  • On first reading, expect the code to print the output 2.

  • On second reading, expect the code to fail to compile with an error that Base2 is not a valid identifier (you can only use a template name without template parameters within the definition or a specialisation of that template class).

Borland 5.8.2 and GCC 3.3.1 agree with my second reading:

Error E2102 example.cpp 37: Cannot use template 'Base2<Type>' without specifying specialization parameters in function Derived::function()
Error E2379 example.cpp 37: Statement missing ; in function Derived::function()

example.cpp: In member function `void Derived::function()':
example.cpp:37: error: use of class template `template<class Type> struct Base2' as expression
example.cpp:37: error: syntax error before `;' token


Visual C++ 8.0 on the other hand goes for option three. Literally. It compiles with no errors and produces the output 3. It appears that there is a compiler bug which accepts the incorrect explicit scoping and then generates an incorrect this * offset.

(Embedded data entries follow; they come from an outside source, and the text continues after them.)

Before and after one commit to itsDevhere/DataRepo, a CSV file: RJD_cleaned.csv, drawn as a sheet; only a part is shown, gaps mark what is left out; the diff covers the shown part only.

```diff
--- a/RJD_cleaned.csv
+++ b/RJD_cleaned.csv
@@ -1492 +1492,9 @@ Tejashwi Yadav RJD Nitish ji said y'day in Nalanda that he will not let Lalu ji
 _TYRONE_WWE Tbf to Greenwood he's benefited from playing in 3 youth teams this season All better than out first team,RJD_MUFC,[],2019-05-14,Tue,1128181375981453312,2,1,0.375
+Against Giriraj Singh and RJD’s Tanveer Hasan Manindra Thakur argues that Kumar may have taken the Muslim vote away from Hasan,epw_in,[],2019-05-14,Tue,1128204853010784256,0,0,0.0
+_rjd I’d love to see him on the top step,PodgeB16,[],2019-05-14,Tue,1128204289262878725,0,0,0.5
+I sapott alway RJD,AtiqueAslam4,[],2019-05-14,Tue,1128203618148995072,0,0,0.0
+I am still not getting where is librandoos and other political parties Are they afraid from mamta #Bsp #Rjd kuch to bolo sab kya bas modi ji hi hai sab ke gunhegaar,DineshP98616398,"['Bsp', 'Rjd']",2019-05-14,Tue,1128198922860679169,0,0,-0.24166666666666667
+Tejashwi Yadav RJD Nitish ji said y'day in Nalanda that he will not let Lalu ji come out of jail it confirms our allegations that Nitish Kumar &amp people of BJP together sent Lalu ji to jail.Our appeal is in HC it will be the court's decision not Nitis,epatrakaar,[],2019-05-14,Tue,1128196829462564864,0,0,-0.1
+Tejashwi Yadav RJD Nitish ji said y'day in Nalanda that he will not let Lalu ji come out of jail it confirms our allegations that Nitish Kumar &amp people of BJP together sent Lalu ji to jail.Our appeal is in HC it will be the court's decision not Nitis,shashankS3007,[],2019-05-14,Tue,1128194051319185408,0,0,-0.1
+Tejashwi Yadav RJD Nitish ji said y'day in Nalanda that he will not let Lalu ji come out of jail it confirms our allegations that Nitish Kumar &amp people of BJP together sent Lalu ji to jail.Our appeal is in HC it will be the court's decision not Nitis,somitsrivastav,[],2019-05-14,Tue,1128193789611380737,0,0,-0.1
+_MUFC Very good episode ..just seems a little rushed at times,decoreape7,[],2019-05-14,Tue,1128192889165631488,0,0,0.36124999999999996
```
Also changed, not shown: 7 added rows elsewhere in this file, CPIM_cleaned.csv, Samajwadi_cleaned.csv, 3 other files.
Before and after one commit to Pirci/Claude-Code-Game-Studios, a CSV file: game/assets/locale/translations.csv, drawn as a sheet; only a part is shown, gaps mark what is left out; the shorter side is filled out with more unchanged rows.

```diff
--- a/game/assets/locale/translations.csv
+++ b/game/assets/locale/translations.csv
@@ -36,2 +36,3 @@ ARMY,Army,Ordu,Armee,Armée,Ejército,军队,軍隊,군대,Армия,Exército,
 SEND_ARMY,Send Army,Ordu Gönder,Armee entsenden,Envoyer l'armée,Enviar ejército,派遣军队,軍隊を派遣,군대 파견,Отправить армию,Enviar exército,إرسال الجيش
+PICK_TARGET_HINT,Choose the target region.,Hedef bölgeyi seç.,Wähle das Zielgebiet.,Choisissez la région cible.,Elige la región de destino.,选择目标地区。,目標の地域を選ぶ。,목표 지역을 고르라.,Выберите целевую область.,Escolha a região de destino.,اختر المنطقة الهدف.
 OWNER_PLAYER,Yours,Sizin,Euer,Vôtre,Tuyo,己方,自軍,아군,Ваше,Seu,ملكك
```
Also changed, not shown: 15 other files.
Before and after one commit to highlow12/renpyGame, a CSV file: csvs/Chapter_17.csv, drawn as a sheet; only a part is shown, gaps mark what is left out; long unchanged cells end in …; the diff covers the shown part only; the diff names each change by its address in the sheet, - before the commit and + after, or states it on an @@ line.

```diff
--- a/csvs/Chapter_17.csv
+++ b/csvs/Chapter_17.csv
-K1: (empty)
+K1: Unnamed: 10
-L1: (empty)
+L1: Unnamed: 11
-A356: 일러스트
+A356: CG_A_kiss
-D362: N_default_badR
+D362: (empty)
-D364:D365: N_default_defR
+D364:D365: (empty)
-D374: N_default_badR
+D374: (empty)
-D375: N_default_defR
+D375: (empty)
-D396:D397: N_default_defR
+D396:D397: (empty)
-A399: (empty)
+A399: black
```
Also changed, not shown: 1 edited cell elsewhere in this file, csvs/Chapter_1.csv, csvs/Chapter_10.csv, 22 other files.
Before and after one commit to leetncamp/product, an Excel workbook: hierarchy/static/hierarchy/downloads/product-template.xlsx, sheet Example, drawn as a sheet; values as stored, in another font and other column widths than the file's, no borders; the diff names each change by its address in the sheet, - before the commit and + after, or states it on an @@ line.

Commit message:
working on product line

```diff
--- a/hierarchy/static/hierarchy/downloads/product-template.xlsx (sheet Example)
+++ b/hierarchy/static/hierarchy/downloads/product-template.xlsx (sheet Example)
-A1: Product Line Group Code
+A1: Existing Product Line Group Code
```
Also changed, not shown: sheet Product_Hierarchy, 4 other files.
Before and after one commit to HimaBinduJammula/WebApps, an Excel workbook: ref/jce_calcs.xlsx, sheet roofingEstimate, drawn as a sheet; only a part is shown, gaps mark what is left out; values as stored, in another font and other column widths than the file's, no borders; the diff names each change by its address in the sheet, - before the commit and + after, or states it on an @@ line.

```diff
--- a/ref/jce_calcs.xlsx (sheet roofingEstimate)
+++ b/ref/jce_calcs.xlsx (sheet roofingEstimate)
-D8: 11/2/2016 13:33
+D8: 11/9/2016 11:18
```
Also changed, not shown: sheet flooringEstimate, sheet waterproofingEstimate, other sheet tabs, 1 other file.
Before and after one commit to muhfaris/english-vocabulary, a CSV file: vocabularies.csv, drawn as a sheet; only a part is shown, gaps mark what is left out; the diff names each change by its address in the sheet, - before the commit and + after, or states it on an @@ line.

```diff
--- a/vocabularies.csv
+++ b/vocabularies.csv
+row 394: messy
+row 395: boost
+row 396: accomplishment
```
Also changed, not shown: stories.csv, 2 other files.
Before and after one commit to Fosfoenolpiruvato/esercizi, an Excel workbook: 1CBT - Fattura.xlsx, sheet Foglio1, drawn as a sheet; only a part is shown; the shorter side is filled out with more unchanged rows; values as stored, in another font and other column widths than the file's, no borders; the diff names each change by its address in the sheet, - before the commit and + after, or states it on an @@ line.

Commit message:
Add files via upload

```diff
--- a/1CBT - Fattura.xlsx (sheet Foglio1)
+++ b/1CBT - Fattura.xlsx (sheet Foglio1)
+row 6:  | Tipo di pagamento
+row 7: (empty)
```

As you can imagine, this was quite an interesting bug to track down in real code.

Σnigma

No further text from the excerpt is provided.